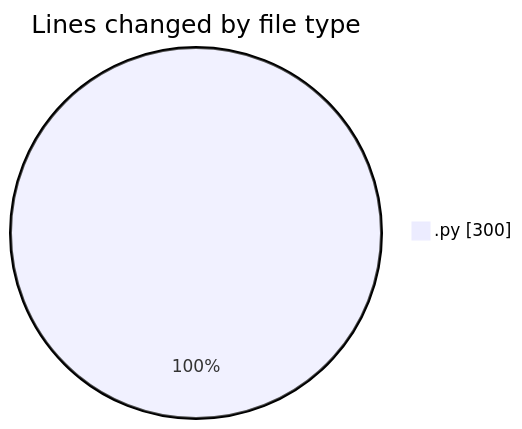
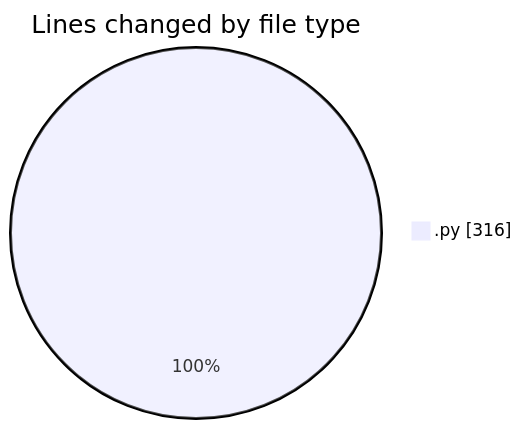
One commit to MatusMokan/code-tracking changed the first of 2 diagrams in 2025-01-12/myws__workspace_/README.md. Above: the diagram before and after it, drawn with Mermaid. The commit also changed other lines of this file and 1 other file, not shown here.

````diff
--- a/2025-01-12/myws__workspace_/README.md
+++ b/2025-01-12/myws__workspace_/README.md
@@ -21,5 +21,5 @@
 ```mermaid
 pie showData
 title Lines changed by file type
-".py" : 300
+".py" : 316
 ```
````
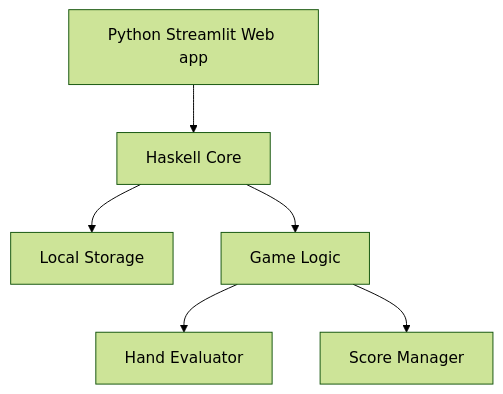
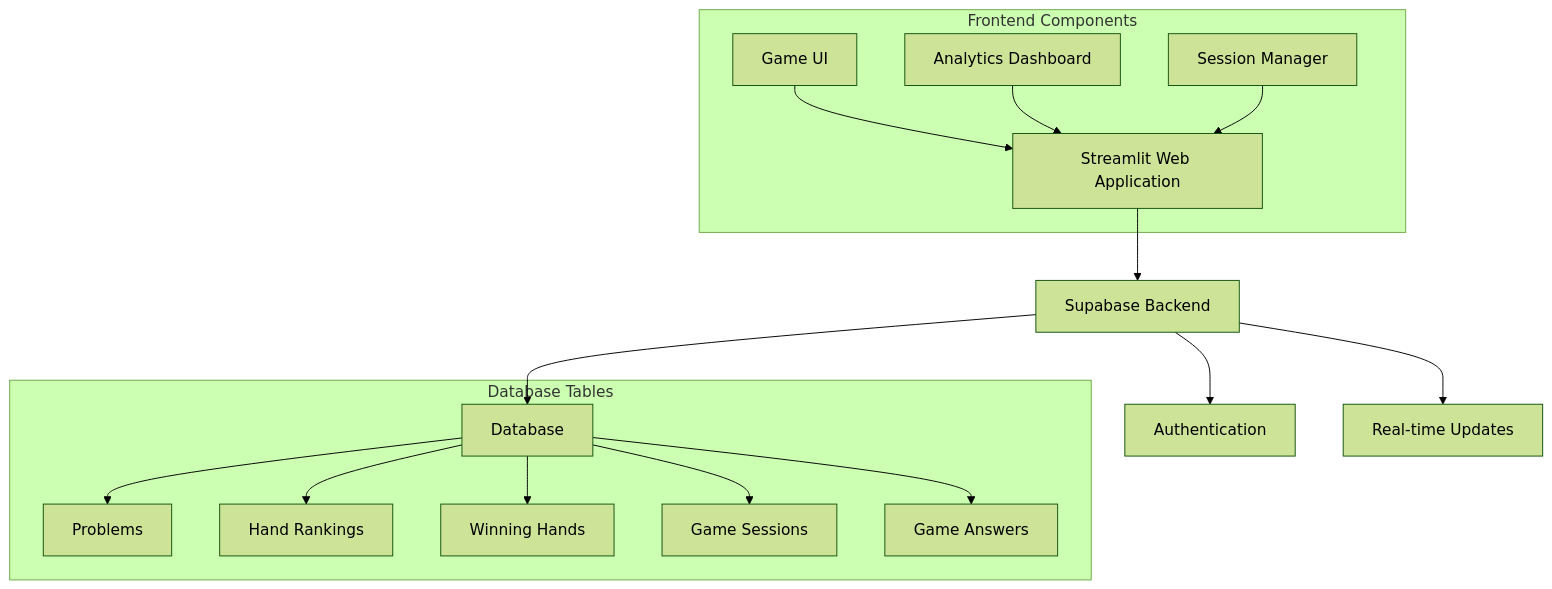
Before and after one commit to 15eb1137/rainbow: the first of 2 diagrams in docs/mvp_dd.md, drawn with Mermaid (forest theme). The commit also changed other lines of this file, not shown here.

````diff
--- a/docs/mvp_dd.md
+++ b/docs/mvp_dd.md
@@ -9,8 +8,21 @@
 ```mermaid
 graph TD
-    A[Python Streamlit Web app] --> B[Haskell Core]
-    B --> C[Local Storage]
-    B --> D[Game Logic]
-    D --> E[Hand Evaluator]
-    D --> F[Score Manager]
+    A[Streamlit Web Application] --> B[Supabase Backend]
+    B --> C[Database]
+    B --> D[Authentication]
+    B --> E[Real-time Updates]
+    
+    subgraph "Frontend Components"
+        F[Game UI] --> A
+        G[Analytics Dashboard] --> A
+        H[Session Manager] --> A
+    end
+    
+    subgraph "Database Tables"
+        C --> I[Problems]
+        C --> J[Hand Rankings]
+        C --> K[Winning Hands]
+        C --> L[Game Sessions]
+        C --> M[Game Answers]
+    end
 ```
````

---------------

**TASK STATEMENT**
Return the line that contains "--> D[Game Logic]" along with every line after it through the end of the entries, exactly, adding nothing.

**YOUR RESPONSE**
-    B --> D[Game Logic]
-    D --> E[Hand Evaluator]
-    D --> F[Score Manager]
+    A[Streamlit Web Application] --> B[Supabase Backend]
+    B --> C[Database]
+    B --> D[Authentication]
+    B --> E[Real-time Updates]
+    
+    subgraph "Frontend Components"
+        F[Game UI] --> A
+        G[Analytics Dashboard] --> A
+        H[Session Manager] --> A
+    end
+    
+    subgraph "Database Tables"
+        C --> I[Problems]
+        C --> J[Hand Rankings]
+        C --> K[Winning Hands]
+        C --> L[Game Sessions]
+        C --> M[Game Answers]
+    end
 ```
````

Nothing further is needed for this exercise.